Records from a data collection
--- START ---

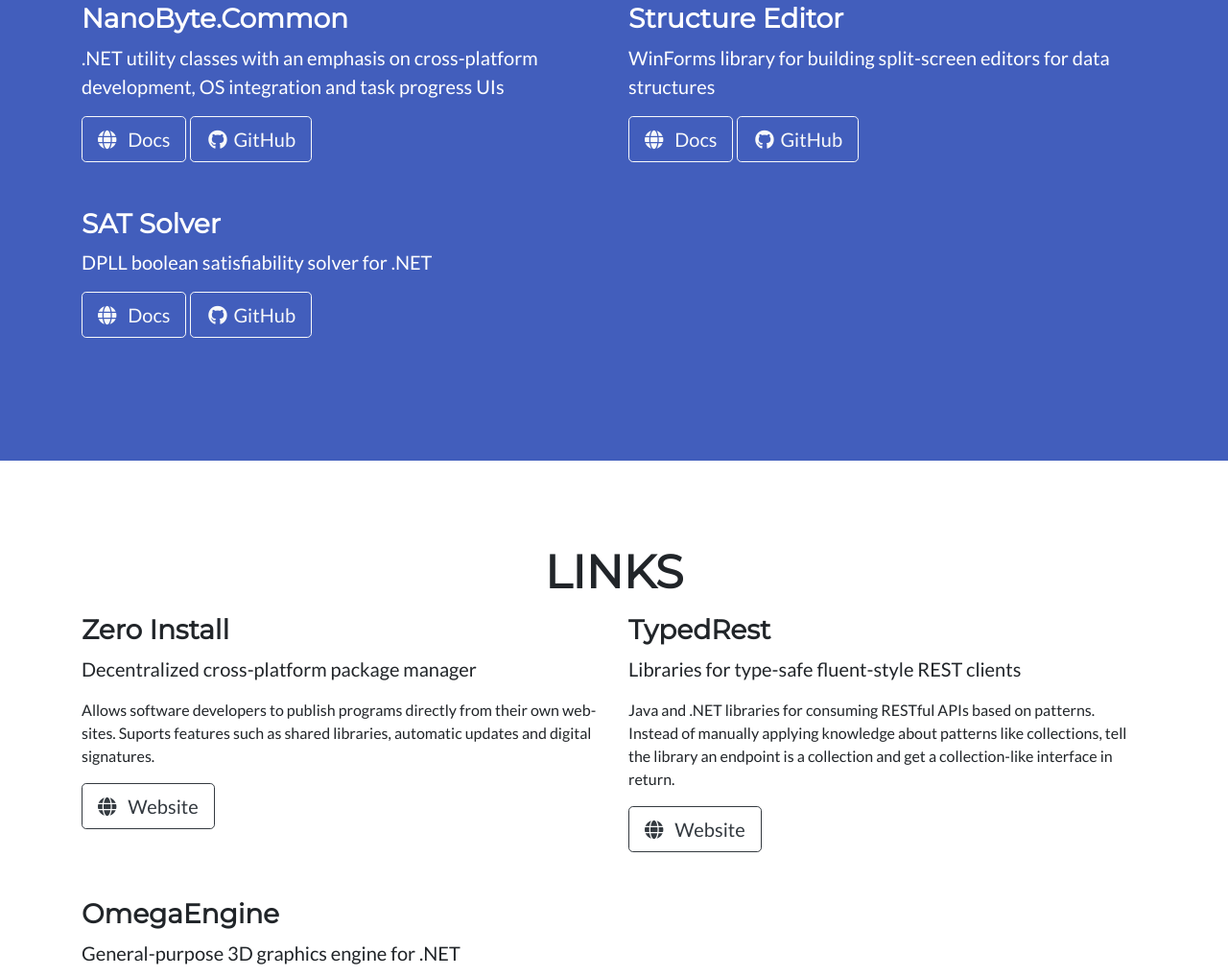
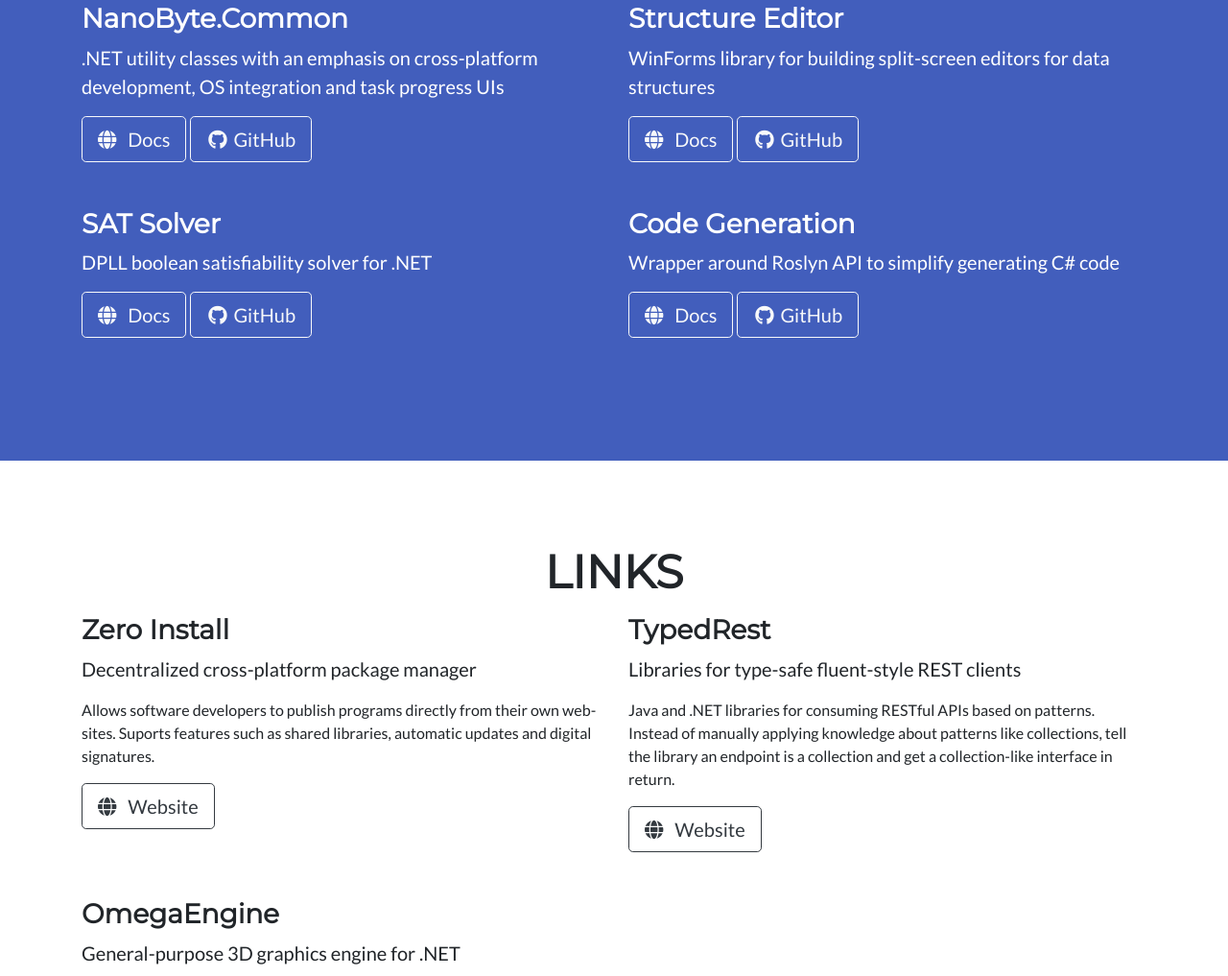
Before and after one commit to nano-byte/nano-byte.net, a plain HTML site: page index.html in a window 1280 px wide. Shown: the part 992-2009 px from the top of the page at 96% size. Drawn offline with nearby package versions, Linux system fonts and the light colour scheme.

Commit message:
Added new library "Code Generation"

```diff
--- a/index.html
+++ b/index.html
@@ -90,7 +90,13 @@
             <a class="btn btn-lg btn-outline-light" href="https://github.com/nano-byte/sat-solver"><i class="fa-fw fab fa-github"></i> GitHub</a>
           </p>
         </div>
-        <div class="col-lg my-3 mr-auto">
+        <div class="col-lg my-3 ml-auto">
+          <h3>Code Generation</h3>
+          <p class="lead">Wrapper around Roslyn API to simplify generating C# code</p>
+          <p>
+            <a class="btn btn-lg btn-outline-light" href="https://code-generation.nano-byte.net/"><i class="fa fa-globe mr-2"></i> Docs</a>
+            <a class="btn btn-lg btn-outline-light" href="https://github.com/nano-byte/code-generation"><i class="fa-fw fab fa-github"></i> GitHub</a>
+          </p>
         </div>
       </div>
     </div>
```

--- END ---

Problem description: Print the records above verbatim, minus any pictures.

Solution for this problem:
Before and after one commit to nano-byte/nano-byte.net, a plain HTML site: page index.html in a window 1280 px wide. Shown: the part 992-2009 px from the top of the page at 96% size. Drawn offline with nearby package versions, Linux system fonts and the light colour scheme.

Commit message:
Added new library "Code Generation"

```diff
--- a/index.html
+++ b/index.html
@@ -90,7 +90,13 @@
             <a class="btn btn-lg btn-outline-light" href="https://github.com/nano-byte/sat-solver"><i class="fa-fw fab fa-github"></i> GitHub</a>
           </p>
         </div>
-        <div class="col-lg my-3 mr-auto">
+        <div class="col-lg my-3 ml-auto">
+          <h3>Code Generation</h3>
+          <p class="lead">Wrapper around Roslyn API to simplify generating C# code</p>
+          <p>
+            <a class="btn btn-lg btn-outline-light" href="https://code-generation.nano-byte.net/"><i class="fa fa-globe mr-2"></i> Docs</a>
+            <a class="btn btn-lg btn-outline-light" href="https://github.com/nano-byte/code-generation"><i class="fa-fw fab fa-github"></i> GitHub</a>
+          </p>
         </div>
       </div>
     </div>
```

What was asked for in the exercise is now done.